Content revision data:
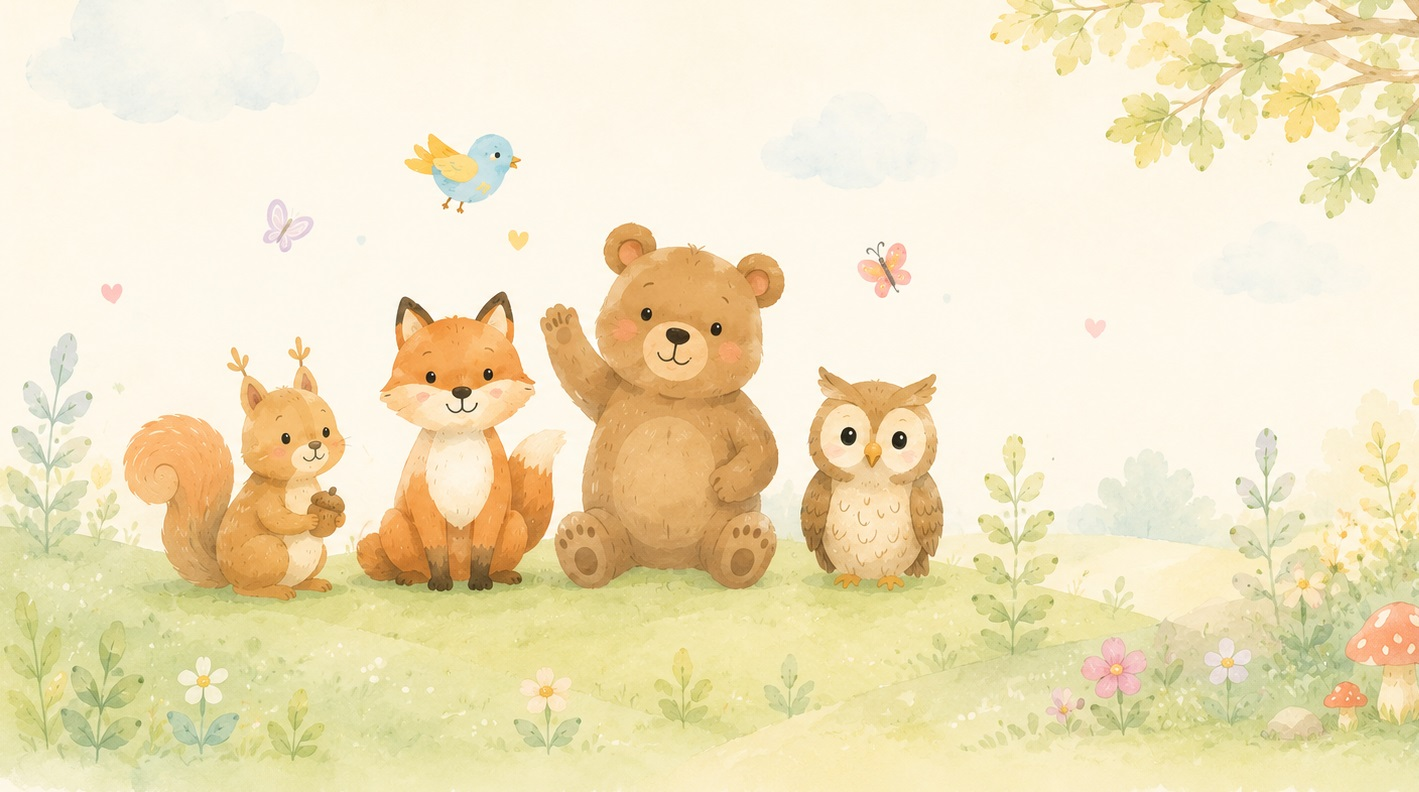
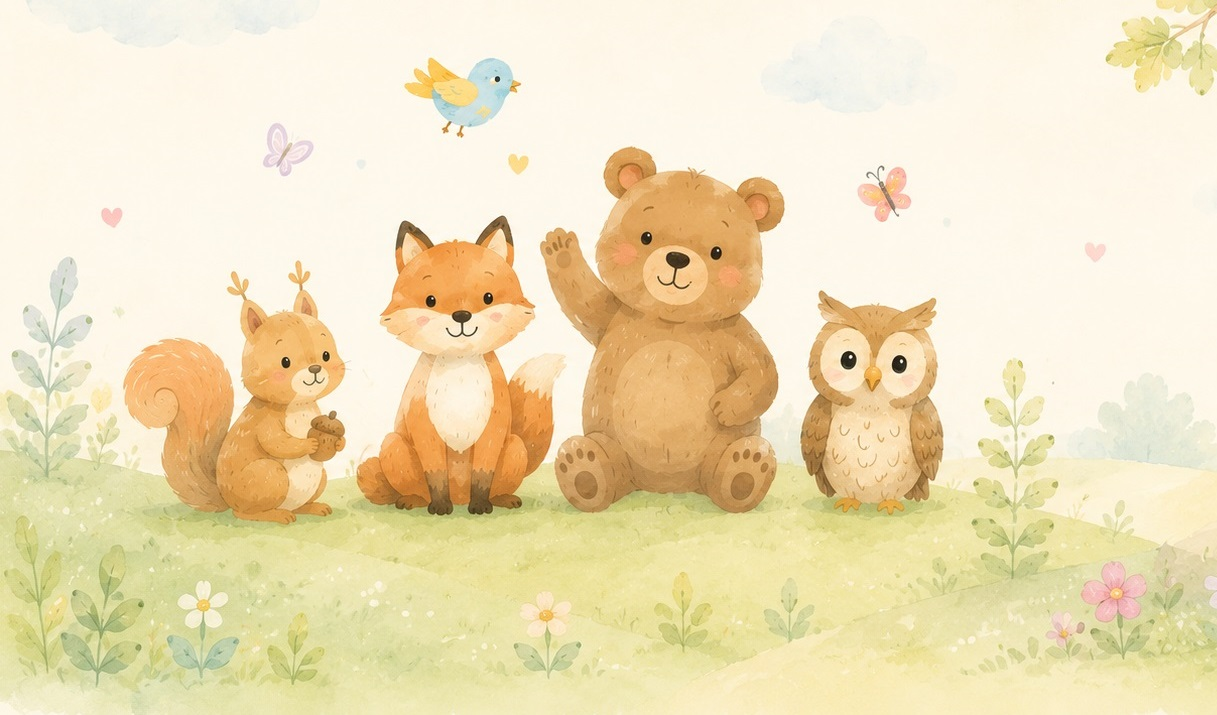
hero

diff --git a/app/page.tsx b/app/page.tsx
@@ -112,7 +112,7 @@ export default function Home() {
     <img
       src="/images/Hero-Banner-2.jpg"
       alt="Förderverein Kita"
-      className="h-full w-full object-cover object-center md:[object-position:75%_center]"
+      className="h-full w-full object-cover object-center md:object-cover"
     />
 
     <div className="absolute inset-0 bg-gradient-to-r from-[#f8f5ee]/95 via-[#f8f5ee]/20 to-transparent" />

Task prompt: Output the data exactly. Leave every picture out.

Reply to the task:
hero

diff --git a/app/page.tsx b/app/page.tsx
@@ -112,7 +112,7 @@ export default function Home() {
     <img
       src="/images/Hero-Banner-2.jpg"
       alt="Förderverein Kita"
-      className="h-full w-full object-cover object-center md:[object-position:75%_center]"
+      className="h-full w-full object-cover object-center md:object-cover"
     />
 
     <div className="absolute inset-0 bg-gradient-to-r from-[#f8f5ee]/95 via-[#f8f5ee]/20 to-transparent" />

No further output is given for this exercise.